## TASK TO CARRY OUT
Would you show every line from the records that holds "leftEyeBlink"?

## SUPPLIED INFORMATION
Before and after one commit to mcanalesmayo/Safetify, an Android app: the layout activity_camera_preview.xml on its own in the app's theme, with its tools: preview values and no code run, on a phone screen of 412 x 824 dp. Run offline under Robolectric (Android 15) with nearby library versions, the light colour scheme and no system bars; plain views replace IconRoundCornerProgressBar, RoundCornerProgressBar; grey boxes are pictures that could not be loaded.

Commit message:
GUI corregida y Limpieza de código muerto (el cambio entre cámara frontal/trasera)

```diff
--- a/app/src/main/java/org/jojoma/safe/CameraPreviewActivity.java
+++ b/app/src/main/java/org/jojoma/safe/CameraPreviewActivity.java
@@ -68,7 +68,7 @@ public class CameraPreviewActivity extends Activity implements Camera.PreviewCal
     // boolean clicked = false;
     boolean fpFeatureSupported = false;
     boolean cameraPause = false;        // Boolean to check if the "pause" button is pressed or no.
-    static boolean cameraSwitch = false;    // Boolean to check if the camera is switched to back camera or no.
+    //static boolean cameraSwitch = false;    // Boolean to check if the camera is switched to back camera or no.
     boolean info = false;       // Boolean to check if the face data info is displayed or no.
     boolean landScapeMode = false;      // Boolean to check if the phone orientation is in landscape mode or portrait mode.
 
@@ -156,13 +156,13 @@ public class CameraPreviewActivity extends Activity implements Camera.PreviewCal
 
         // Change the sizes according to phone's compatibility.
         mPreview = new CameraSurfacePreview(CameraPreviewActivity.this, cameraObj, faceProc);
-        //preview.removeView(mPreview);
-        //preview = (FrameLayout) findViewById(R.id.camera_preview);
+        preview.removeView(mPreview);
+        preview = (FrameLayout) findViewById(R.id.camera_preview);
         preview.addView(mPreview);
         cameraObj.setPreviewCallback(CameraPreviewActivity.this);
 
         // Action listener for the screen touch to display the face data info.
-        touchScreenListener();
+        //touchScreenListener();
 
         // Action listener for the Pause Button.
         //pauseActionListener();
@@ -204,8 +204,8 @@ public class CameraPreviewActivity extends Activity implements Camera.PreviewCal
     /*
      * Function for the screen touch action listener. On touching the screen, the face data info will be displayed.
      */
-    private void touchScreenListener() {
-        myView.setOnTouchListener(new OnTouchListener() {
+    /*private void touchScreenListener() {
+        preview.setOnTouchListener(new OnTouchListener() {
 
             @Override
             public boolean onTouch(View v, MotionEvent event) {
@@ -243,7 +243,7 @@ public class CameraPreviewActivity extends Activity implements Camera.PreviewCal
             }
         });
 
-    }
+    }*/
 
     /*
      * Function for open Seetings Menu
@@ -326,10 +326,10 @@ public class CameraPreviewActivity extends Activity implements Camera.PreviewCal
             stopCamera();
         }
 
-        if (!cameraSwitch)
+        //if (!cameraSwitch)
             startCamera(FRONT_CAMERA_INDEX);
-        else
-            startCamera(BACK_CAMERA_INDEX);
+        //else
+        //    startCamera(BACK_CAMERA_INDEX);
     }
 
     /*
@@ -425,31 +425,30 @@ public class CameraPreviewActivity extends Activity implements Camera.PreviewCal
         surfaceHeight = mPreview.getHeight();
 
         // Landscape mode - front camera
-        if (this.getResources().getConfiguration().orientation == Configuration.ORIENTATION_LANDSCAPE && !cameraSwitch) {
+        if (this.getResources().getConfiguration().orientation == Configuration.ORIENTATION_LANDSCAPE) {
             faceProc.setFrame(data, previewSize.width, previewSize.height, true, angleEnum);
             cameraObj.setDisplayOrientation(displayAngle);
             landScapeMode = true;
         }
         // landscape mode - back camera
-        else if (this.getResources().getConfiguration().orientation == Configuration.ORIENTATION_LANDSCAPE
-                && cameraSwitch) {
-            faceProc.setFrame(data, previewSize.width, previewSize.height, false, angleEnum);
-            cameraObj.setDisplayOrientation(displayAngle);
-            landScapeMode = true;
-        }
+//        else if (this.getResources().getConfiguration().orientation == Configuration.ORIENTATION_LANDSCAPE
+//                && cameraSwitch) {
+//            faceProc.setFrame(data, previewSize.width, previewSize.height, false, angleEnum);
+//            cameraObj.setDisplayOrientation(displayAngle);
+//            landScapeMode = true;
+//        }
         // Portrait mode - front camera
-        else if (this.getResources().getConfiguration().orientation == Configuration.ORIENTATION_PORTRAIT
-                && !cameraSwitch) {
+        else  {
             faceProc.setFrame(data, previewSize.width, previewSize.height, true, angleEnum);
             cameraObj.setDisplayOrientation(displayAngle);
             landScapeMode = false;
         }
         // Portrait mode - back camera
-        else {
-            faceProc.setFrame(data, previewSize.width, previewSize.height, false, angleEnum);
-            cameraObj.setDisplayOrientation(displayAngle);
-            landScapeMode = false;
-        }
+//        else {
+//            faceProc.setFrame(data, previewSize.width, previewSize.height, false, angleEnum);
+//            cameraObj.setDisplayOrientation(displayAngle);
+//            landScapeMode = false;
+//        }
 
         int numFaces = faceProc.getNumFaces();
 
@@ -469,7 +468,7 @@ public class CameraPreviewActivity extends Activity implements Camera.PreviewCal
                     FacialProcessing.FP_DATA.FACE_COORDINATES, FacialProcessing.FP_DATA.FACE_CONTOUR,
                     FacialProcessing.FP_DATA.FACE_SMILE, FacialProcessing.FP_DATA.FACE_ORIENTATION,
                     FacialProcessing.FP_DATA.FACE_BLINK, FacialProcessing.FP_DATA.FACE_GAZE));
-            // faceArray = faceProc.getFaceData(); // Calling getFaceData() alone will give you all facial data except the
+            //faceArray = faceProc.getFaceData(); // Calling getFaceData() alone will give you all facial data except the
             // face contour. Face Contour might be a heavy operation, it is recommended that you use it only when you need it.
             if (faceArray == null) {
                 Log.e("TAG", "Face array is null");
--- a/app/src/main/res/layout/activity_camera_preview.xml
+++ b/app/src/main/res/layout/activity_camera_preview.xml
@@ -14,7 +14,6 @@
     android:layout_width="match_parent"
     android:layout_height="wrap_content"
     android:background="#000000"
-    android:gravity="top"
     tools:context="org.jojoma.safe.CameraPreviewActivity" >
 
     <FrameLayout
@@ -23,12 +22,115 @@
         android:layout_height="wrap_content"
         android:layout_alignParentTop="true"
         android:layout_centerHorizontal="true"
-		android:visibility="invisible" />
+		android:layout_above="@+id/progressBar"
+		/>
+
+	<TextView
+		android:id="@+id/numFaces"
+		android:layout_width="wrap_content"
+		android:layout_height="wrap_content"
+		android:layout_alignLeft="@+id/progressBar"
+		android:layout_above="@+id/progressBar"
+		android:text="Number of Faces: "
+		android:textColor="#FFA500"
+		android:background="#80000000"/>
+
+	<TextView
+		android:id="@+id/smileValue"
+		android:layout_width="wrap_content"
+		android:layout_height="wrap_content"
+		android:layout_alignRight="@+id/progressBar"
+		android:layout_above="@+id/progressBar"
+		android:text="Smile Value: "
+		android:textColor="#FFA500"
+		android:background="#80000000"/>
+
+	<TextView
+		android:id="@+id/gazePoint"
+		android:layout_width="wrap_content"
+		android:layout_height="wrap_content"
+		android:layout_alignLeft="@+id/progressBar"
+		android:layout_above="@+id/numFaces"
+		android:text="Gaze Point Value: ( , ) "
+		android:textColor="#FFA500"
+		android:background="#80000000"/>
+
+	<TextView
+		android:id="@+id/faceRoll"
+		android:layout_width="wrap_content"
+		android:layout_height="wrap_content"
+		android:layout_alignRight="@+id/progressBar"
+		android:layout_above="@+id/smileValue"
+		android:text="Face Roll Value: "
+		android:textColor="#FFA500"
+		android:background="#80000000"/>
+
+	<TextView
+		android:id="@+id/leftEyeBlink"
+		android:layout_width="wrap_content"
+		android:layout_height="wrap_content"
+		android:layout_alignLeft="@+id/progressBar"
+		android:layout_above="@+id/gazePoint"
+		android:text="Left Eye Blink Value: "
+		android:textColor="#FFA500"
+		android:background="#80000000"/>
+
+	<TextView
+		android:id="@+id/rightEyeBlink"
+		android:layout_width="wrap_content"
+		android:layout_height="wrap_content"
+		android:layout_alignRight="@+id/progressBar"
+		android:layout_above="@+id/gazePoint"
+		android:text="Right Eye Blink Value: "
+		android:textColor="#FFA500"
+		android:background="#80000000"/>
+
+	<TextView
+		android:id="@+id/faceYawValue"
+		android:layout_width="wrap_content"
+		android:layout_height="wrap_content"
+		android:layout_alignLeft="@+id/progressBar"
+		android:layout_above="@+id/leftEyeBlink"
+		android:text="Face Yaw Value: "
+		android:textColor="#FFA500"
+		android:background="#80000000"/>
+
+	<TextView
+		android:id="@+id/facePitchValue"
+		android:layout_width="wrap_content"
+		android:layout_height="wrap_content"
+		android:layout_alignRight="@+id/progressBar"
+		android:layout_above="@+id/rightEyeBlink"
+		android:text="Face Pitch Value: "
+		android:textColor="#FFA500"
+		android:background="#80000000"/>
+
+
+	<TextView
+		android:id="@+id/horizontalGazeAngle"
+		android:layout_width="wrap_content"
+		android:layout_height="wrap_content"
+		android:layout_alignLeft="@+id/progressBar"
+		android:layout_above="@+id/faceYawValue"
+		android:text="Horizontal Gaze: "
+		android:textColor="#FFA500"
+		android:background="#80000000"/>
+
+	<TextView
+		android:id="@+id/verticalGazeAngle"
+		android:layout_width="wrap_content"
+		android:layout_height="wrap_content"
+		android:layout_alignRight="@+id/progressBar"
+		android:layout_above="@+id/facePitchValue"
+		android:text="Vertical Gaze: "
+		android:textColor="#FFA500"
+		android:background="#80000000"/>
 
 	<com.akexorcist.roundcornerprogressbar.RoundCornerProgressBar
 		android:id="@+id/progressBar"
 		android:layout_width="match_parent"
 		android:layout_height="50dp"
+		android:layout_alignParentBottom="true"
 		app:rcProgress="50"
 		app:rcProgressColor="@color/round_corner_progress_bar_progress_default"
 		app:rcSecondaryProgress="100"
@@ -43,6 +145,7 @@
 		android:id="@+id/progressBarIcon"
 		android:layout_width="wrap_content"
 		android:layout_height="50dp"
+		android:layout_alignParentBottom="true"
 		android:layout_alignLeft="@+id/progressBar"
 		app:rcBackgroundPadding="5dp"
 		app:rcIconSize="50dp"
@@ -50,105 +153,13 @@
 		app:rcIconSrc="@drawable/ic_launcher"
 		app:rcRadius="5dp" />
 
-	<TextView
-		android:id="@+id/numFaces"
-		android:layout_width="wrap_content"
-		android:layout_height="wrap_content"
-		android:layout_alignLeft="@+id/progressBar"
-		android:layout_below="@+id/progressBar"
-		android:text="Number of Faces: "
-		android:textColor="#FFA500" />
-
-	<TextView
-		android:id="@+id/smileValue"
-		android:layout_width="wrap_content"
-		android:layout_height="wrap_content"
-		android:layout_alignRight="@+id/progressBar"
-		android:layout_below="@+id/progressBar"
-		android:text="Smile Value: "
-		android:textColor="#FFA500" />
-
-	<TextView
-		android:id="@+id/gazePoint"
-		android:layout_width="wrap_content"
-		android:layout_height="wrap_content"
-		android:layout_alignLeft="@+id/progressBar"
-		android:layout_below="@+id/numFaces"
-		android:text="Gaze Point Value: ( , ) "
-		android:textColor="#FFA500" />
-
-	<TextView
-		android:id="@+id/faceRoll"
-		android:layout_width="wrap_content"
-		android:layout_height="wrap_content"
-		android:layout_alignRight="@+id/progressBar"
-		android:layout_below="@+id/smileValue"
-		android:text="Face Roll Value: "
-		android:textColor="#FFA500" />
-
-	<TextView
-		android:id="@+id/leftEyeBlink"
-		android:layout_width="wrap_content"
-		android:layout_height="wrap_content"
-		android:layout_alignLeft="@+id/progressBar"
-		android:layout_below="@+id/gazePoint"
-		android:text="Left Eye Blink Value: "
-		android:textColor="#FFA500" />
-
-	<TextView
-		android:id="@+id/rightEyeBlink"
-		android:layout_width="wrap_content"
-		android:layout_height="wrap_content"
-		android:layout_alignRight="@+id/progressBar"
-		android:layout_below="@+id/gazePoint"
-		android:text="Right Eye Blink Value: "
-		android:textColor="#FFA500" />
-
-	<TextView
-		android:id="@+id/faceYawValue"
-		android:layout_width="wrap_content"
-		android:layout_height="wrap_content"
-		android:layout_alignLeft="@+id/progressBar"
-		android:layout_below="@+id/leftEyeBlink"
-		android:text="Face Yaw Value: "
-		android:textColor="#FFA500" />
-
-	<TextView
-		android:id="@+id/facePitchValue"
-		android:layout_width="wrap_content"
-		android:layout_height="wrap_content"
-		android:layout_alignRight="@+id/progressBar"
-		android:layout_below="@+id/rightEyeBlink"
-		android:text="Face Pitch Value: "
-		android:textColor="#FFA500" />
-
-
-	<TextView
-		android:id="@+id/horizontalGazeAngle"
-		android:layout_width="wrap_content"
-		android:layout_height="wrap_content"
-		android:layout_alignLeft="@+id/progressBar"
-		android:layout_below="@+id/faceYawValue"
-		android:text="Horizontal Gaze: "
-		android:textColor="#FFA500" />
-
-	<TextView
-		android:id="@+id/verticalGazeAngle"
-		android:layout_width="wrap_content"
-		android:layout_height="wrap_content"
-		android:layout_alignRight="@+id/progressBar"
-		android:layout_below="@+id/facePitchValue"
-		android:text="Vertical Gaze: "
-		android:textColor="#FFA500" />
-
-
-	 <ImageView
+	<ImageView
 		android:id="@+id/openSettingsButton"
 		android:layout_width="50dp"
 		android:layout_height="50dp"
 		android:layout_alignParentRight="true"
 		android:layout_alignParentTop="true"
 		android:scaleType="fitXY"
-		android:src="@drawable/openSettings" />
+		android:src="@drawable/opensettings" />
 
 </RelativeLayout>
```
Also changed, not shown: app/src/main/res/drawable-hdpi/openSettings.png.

## WRITTEN REPLY
+		android:id="@+id/leftEyeBlink"
+		android:layout_above="@+id/leftEyeBlink"
-		android:id="@+id/leftEyeBlink"
-		android:layout_below="@+id/leftEyeBlink"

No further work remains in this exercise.